## Exercise materials
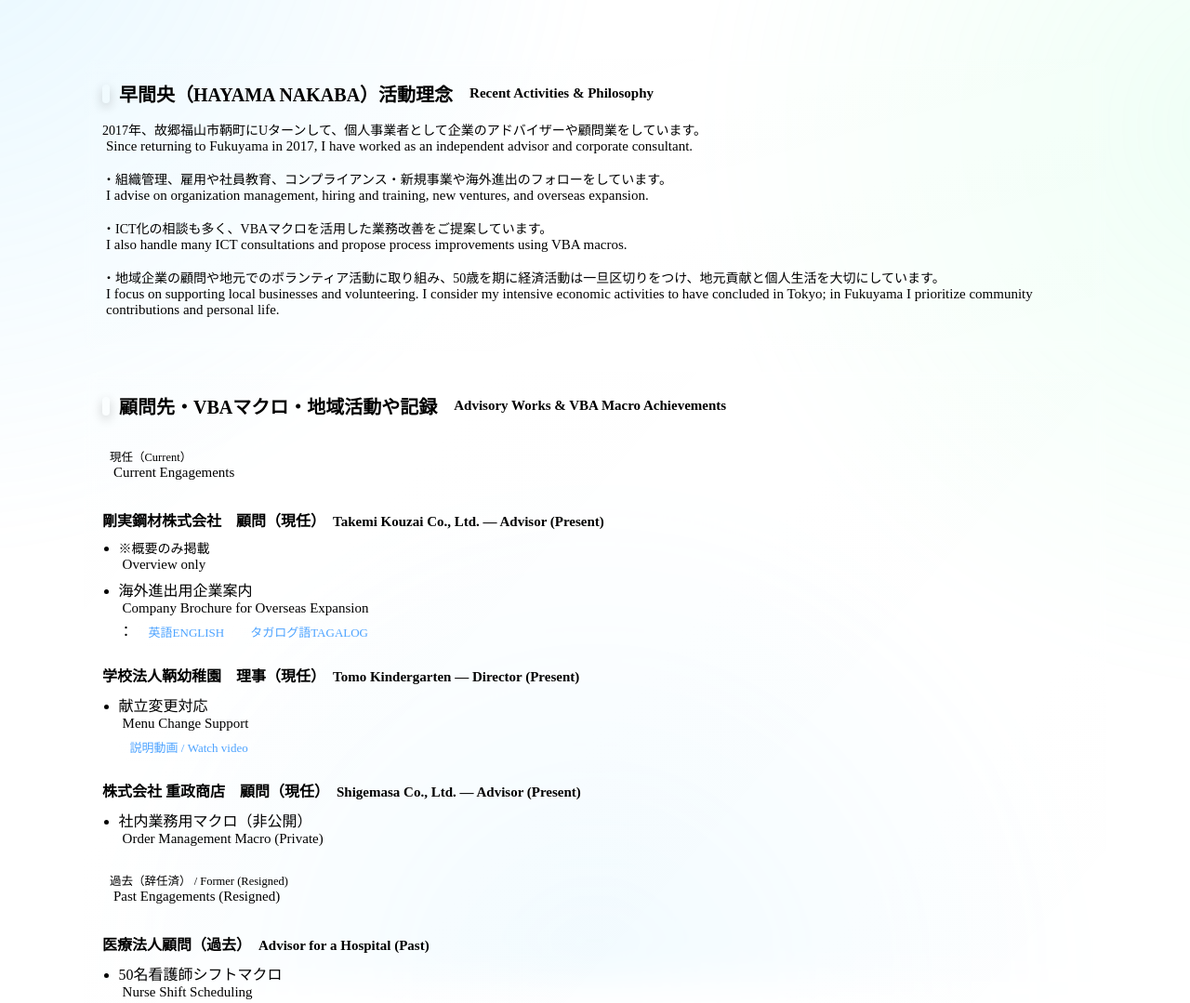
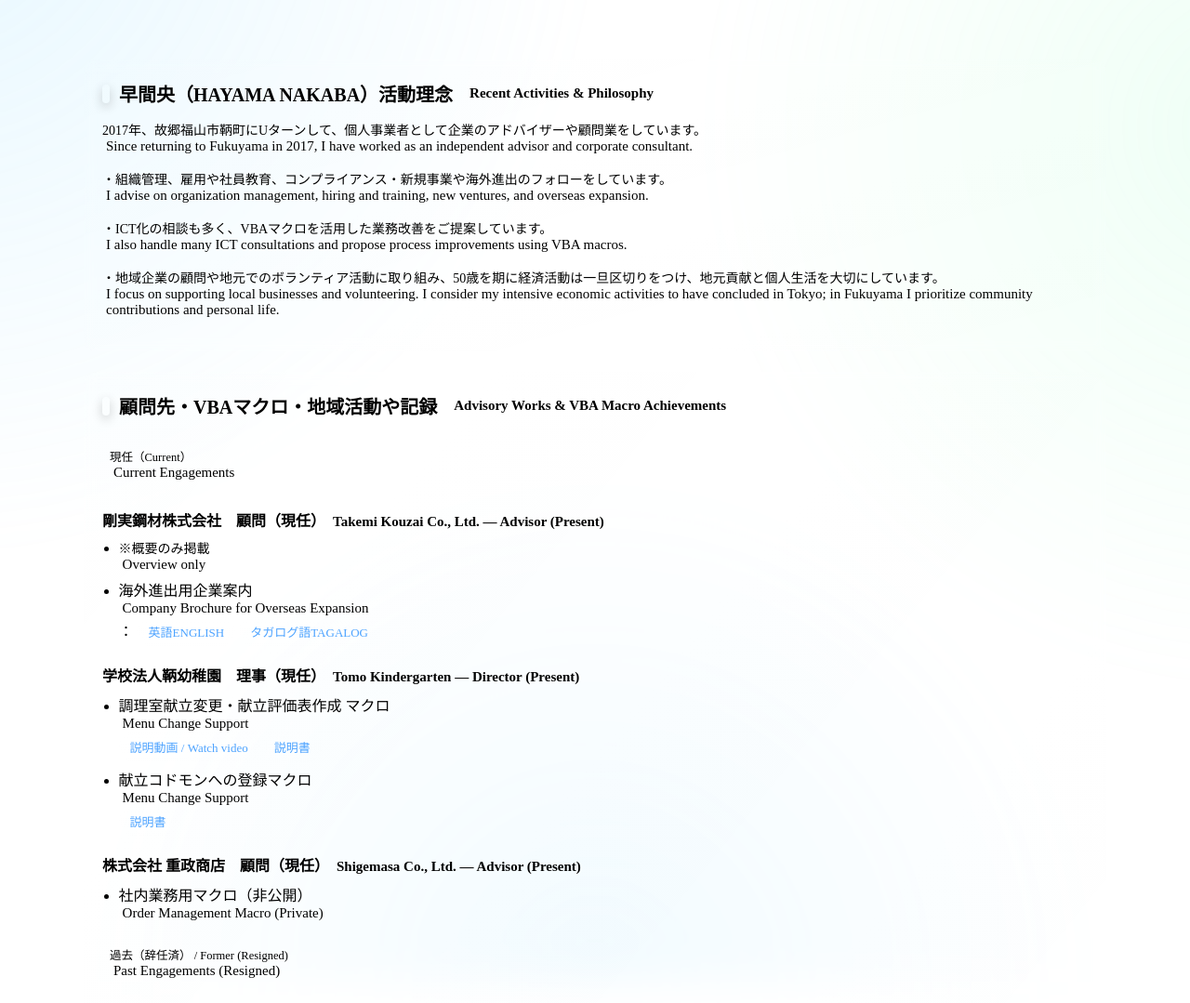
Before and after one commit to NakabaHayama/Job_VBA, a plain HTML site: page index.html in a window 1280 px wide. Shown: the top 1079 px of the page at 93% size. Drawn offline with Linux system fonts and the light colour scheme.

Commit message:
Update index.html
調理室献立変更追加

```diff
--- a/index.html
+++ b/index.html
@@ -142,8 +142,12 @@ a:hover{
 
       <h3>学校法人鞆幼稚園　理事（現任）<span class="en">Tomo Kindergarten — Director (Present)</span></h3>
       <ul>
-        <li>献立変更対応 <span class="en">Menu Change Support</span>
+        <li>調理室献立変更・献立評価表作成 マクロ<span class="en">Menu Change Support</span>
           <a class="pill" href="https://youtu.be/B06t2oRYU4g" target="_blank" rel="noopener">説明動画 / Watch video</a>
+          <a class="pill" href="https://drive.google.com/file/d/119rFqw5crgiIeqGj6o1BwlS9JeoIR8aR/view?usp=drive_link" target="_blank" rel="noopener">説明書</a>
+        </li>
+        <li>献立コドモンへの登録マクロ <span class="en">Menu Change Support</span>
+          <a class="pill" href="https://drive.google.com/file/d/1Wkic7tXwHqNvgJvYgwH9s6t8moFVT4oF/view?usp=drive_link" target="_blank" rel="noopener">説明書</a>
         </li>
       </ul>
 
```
* * *
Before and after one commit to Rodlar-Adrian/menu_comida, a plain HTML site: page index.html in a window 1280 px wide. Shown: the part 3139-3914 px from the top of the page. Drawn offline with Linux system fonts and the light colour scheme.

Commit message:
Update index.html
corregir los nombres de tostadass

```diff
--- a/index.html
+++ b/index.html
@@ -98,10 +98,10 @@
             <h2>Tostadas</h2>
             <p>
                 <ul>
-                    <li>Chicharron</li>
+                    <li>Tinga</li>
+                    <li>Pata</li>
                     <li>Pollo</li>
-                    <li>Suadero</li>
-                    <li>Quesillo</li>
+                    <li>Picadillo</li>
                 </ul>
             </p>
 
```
--
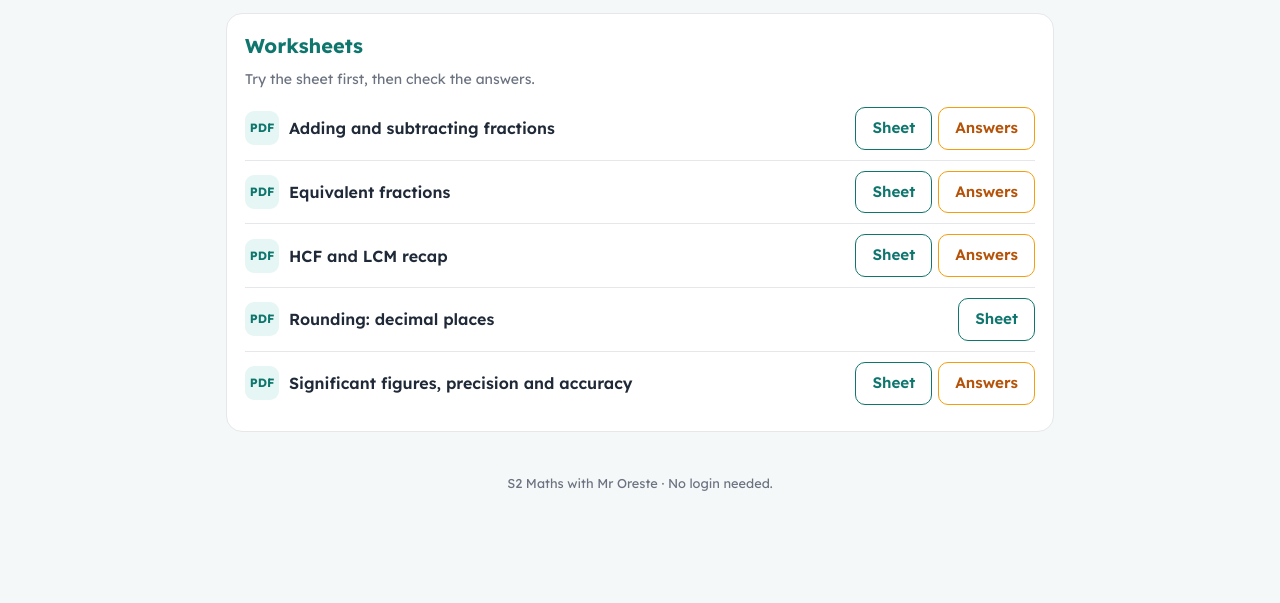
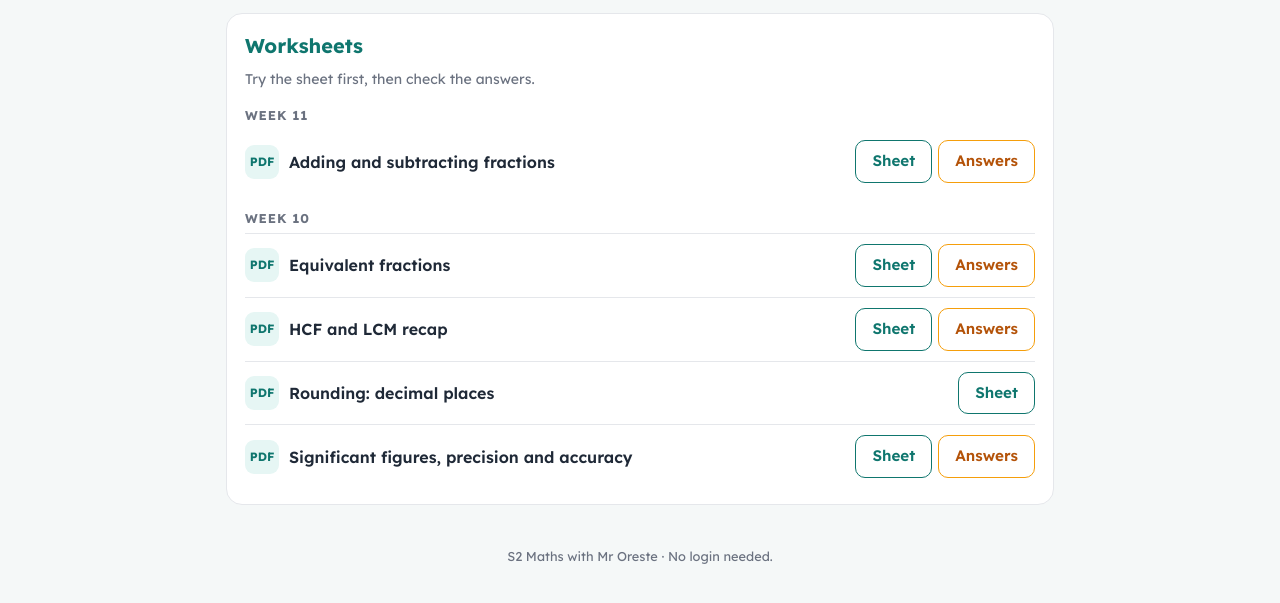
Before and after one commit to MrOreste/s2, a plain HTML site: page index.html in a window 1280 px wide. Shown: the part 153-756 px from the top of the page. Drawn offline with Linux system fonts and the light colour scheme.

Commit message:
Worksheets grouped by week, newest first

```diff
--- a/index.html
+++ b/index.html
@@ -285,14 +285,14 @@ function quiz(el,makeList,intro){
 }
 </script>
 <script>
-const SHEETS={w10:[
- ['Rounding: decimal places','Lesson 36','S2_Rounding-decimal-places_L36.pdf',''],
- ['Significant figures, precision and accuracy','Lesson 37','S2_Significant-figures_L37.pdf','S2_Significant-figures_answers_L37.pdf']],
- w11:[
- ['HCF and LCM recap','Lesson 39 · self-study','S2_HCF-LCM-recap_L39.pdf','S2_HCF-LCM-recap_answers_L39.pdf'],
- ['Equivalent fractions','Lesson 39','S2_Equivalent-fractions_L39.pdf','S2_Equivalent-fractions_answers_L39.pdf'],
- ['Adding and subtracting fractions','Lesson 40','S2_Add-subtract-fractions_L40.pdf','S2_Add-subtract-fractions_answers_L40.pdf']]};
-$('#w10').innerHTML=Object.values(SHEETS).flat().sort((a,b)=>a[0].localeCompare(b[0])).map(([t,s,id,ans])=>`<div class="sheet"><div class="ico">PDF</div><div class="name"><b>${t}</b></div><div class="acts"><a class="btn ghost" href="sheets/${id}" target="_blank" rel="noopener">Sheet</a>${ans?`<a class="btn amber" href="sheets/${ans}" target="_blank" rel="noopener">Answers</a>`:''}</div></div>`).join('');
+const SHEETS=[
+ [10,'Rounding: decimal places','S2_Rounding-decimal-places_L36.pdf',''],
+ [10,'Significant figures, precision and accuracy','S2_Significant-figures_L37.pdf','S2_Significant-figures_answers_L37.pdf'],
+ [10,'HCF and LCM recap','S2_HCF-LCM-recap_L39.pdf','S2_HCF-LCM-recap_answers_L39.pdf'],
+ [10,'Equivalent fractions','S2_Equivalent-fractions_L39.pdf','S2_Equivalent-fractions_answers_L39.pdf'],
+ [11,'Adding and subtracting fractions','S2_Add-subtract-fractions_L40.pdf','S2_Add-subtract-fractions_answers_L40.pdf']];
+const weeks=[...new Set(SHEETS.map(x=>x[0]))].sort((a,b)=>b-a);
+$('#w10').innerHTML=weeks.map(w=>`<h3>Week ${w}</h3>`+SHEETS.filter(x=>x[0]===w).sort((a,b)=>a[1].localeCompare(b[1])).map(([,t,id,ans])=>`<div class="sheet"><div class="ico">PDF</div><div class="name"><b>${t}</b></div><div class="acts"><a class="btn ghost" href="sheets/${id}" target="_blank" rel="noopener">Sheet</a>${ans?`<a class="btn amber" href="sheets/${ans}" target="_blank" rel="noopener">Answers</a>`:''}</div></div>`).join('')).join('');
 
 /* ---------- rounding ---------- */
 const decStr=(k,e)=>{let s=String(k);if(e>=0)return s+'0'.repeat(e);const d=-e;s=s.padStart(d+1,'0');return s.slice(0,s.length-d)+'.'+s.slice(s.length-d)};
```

## Assigned task
Count up the lines of the listing where "Lesson" occurs, and answer with that number only.

## Exercise response
5